Problem requirements:
Scan the data beneath this task and copy each line that includes "link".

Web interface edit records:
================================

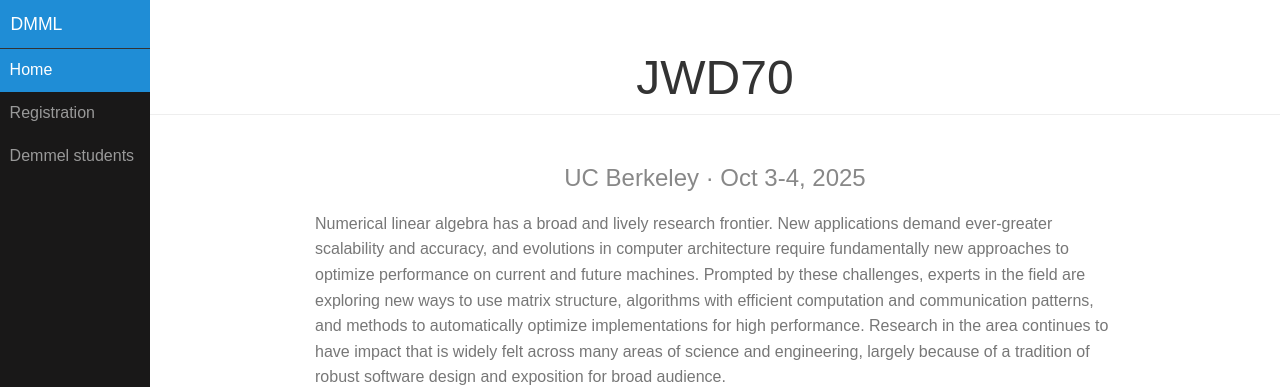
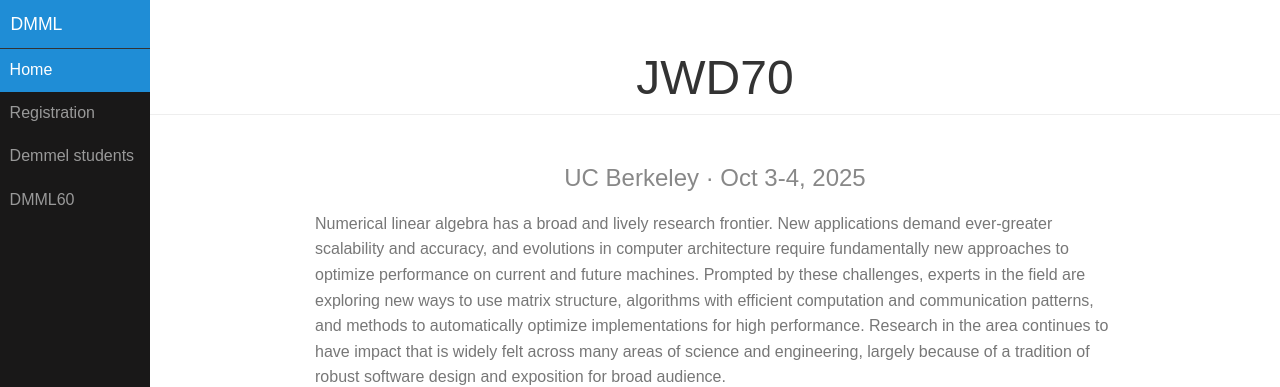
Before and after one commit to dbindel/dmml, a Jekyll site: the page built from index.html, in a window 1280 px wide. Shown: the top 387 px of the page. Built offline with Jekyll 4.4.1, drawn with Linux system fonts in a browser that asks for light colours.

Commit message:
Add link to old.

```diff
--- a/_includes/menu.html
+++ b/_includes/menu.html
@@ -13,6 +13,7 @@
         <a href="{{ site.baseurl }}{{ link.link }}.html">{{ link.name }}</a>
       </li>
       {% endfor %}
+      <li><a href="https://www.dbindel.net/dmml60">DMML60</a></li>
     </ul>
   </div>
 </div>
```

================================

Response to the exercise:
Add link to old.
         <a href="{{ site.baseurl }}{{ link.link }}.html">{{ link.name }}</a>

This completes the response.